Canopy spectral sensor
Light interception efficiency is a major factor influencing plant development and biomass production. Light interception in an orchard canopy is a key parameter driving yield and quality of the production. Plant and fruit growth and development is significantly influenced by both the quantity and the quality of the light intercepted by the canopy.
Light that drives photosynthesis is called Photosynthetically Active Radiation (PAR) and is typically defined as total light with wavelength in the range 400-700 nm. Conventional PAR sensors provide a single value of light irradiance in that range.
We developed and engineered a canopy spectral sensor based on a spectrometer that can capture the entire light spectrum from 350 to 850 nm with a resolution of better than 10 nm. The system is mounted on a moving platform that is able to rotate about two axes. The system enables the measurement of the sunlight distributions as a function of the elevation and azimuth in terms of both its intensity and its spectrum.
We engineered the readout system of the spectrometer to be able to measure any light level, from very low levels such as those of dusk or dawn, to extremely bright conditions such as those when the sensor is pointing directly towards the sun. The system is battery-operated and powered by a solar panel: it can collect data continuously for weeks at a time without intervention and log the data onto a memory card.
In this way, the system can map the sunlight levels during the day at any present range of angles or over the entire hemisphere. It can be placed under an orchard canopy to quantitatively determine the light interception efficiency of the plants at different times during the day.
Our canopy light sensor is currently being used by scientists at Agriculture Victoria to understand how light interception efficiency affects yield and growth rate in almond orchards.
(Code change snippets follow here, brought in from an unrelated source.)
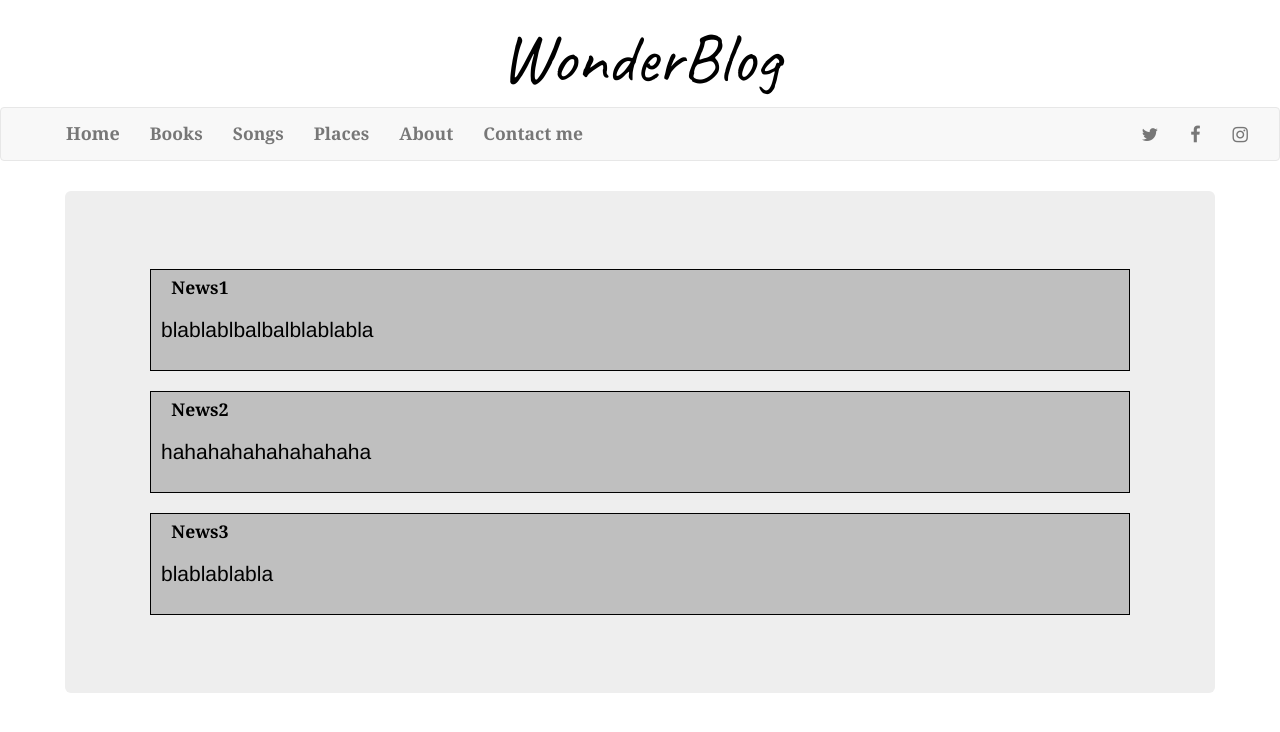
After one commit to imaneelarabi/imaneelarabi.github.io, a PHP site: page /index.php in a window 1280 px wide. The commit adds this page. Shown: the top 732 px of the page. Run offline with PHP 8.4, Linux system fonts and the light colour scheme.

Commit message:
updates2

```diff
--- /dev/null
+++ b/about.php
@@ -0,0 +1,5 @@
+<?php include("header.html"); ?>
+
+
+</body>
+</html>
--- /dev/null
+++ b/books.php
@@ -0,0 +1,4 @@
+<?php include("header.html"); ?>
+
+</body>
+</html>
--- /dev/null
+++ b/contact.php
@@ -0,0 +1,4 @@
+<?php include("header.html"); ?>
+
+</body>
+</html>
--- a/css/styles.css
+++ b/css/styles.css
@@ -15,9 +15,6 @@ body {
 	background-color: #f2f2f2;
 */
 }
-
-
-
 
 p {
 	padding: 10px;
--- a/index.html
+++ b/header.php
@@ -28,17 +28,17 @@
         <span class="icon-bar"></span>
         <span class="icon-bar"></span>
       </button>
+			 <a class="navbar-brand" href="index.html">Home</a>
     	</div>
 
 
     <div class="collapse navbar-collapse ">
       <ul class="nav navbar-nav">
-				  <li><a href="books.html">The blog</a></li>
         	<li><a href="books.html">Books</a></li>
         	<li><a href="songs.html">Songs</a></li>
 	     		<li><a href="places.html">Places</a></li>
-			   	<li><a href="books.html">About </a></li>
-				  <li><a href="books.html">Contact me</a></li>
+			   	<li><a href="about.html">About </a></li>
+				  <li><a href="contact.html">Contact me</a></li>
 					</ul>
 					<ul class="nav navbar-nav navbar-right">
 					<li>
--- /dev/null
+++ b/index.php
@@ -0,0 +1,44 @@
+<?php include("header.php"); ?>
+
+<div class="container">
+  <div class="jumbotron">
+
+	<div class="row container container-fluid">
+	<div class="col-md-12 col-sm-12 col-xs-12" id="news1-div">
+		<section>
+		<div id="news1">
+			News1
+		</div>
+		<p>
+      blablablbalbalblablabla
+		</p>
+		</section>
+	</div>
+	<div class="col-md-12 col-sm-12 col-xs-12" id="news2-div">
+		<section>
+		<div id="news2">
+			News2
+		</div>
+		<p>
+      hahahahahahahahaha
+		</p>
+		</section>
+	</div>
+	<div class="col-md-12 col-sm-12 col-xs-12" id="news3-div">
+		<section>
+		<div id="news3">
+			News3
+		</div>
+		<p>
+       blablablabla
+		</p>
+		</section>
+	</div>
+	</div>
+</div>
+</div>
+	<script src="js/jquery-2.1.4.min.js"></script>
+	<script src="js/bootstrap.min.js"></script>
+  	<script src="js/script.js"></script>
+</body>
+</html>
--- /dev/null
+++ b/places.php
@@ -0,0 +1,4 @@
+<?php include("header.html"); ?>
+
+</body>
+</html>
--- /dev/null
+++ b/songs.php
@@ -0,0 +1,4 @@
+<?php include("header.html"); ?>
+
+</body>
+</html>
```
Also changed, not shown: other parts of header.php (+0 -45 lines).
Other applications include light intensity measurement under plant canopies in outdoor environments, greenhouses, and growth chambers.